The Grand Canyon

First and foremost, there’s one of the world’s great natural wonders located in Arizona, and it cannot be missed. There’s nothing like staring at an insanely vast multicolored canyon to make you realize how small you are and how beautiful the world can be. The Grand Canyon is located in a park that is pretty easy to get to with a vehicle. You might even want to visit several of the canyons Arizona is famous for (Glen Canyon is also stunning). The experts over at RVezy point out that Arizona has twenty-two national parks and monuments. Park hopping can be a stellar way to spend your road trip. If you’re comfortable with heights, why not take the helicopter ride that’s available and see the canyon from above?

Las Vegas

Even if the party life isn’t your scene, a visit to Las Vegas, Nevada, is pretty close to Arizona and well worth the visit. The sheer opulence of the glowing light-filled strip is alone worth seeing. The shows available are also top-notch and truly magnificent. Pop stars and classic musical groups, and mind-boggling Cirque du Soleil performances are just a few of the things you’ll be able to see. The city is also an incredibly interesting historical location. In 1931, Nevada altered the divorce process in the state, requiring only a six-week separate residency requirement. It also legalized gambling. These two choices brought in a flood of visitors from near and far and are a few of the reasons that many associate Las Vegas with quick marriages. Given the unique legal setting that was in Nevada, the culture and social environment are quite different than the rest of the United States.

Monument Valley

If you’ve seen a handful of westerns, chances are you’ve seen images of monument valley. The sight is the quintessential wild west vibe with giant rock structures protruding from deserted, cactus-filled terrain. As with all desolate vistas, it’s a good idea to read up on a few safety precautions before you head out, especially if you’re going without a guide. You’ll want to be sure that you have your basic needs covered for a while should you end up with a flat tire or some other hiccup. Figure out how much water and snacks you’ll need well in advance, and be sure to bring them along. It’s also a good idea to let someone know where you’re going and when you expect to return so that people can start looking for you if you get lost. This is absolutely critical if you like the bolder adventures and plan on going off the road. If you want to stay on the road, you can make the valley loop which is about 17-miles long. It is also worth noting that some parts of this valley are only allowed to be visited with a tour guide seeing as it is on Navajo land.

Valley Of The Gods

With a name like Valley of the Gods, how can you not go? This scenic drive sits on the border of Arizona and Utah and is yet another example of the expansive Arizona wilderness that inspired generations of western lovers. The setting is hot but endless, with sand and cacti and rock formations galore.

Petrified Forest National Park

Here’s another location with a spooky and exciting name. Petrified Forest National Park is located on historic route 66 that has been featured in so many great American works of art. The park contains trails that wind through mesas and other epic desert landscapes; you’ll also be able to see the petrified wood logs from over a hundred million years ago that gave the park its name. Hiking, backpacking, bicycling, and horseback riding are available. There’s also the Instagram gold site of the painted desert.
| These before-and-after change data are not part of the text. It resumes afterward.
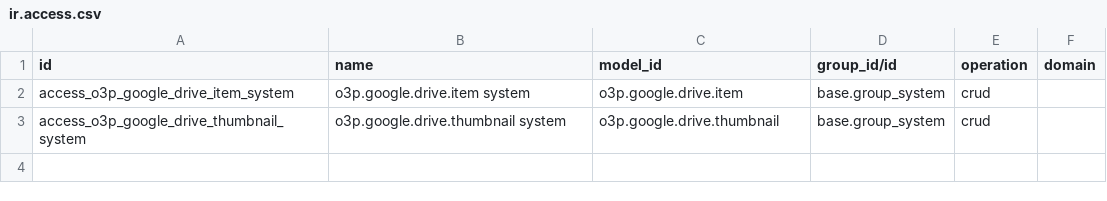
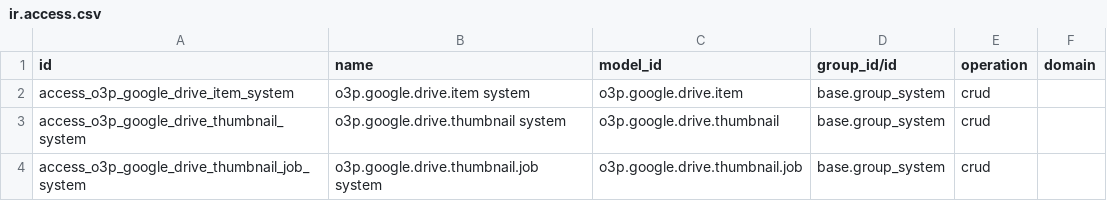
Before and after one commit to odoo-third-party/o3p-google-drive, a CSV file: o3p_google_drive/security/ir.access.csv, drawn as a sheet; the diff names each change by its address in the sheet, - before the commit and + after, or states it on an @@ line.

Commit message:
Queue thumbnails during folder refresh

```diff
--- a/o3p_google_drive/security/ir.access.csv
+++ b/o3p_google_drive/security/ir.access.csv
+row 4: access_o3p_google_drive_thumbnail_job_system | o3p.google.drive.thumbnail.job system | o3p.google.drive.thumbnail.job | base.group_system | crud
```
Also changed, not shown: 3 other files.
Antelope Canyon

This location is one that can only be visited with a guide as Antelope Canyon is located in Navajo territory. This means that if you want to explore this stunning, neon orange landscape, you’re going to need to book your tour in advance. Given the popularity of the site and the requirement of travelling with a guide, expect to be booking around four to six months in advance. Be forewarned, however, there are a fair few narrow passageways you’ll need to move through when exploring the two canyons, so if you’re a bit nervous about small spaces, this might not be the stop for you.

Horseshoe Bend

Horseshoe Bend is a particularly stunning vista, given its odd shape. This site is an excellent place to watch the sunrise or set, but know that it tends to get quite crowded around sunset, so arrive early if you want to get a good view without a whole bunch of taller people standing in your way.

The above list should give you an idea of the wonderful excursions and sites to see in Arizona. Of course, as with any and all vacations, it is critical that you take proper safety precautions before you set out.

Given that many of the most popular locals in Arizona are expansive and a little out of the city, you’ll want someone to have a copy of your itinerary. You’ll also want to be sure that you’re prepared for the heat and the sun. This means drinking lots of water as well as having a hat, sunglasses, and sunscreen. People tend to get tired much more quickly in the heat than they might expect, so do be careful about pushing yourself too hard during the beginning of your trip; otherwise, you might find yourself completely exhausted and unable to enjoy the middle and end. As well, if you are coming from outside of America, be sure to look up the rules of the road and pay attention to the ways these differ from driving in your own country.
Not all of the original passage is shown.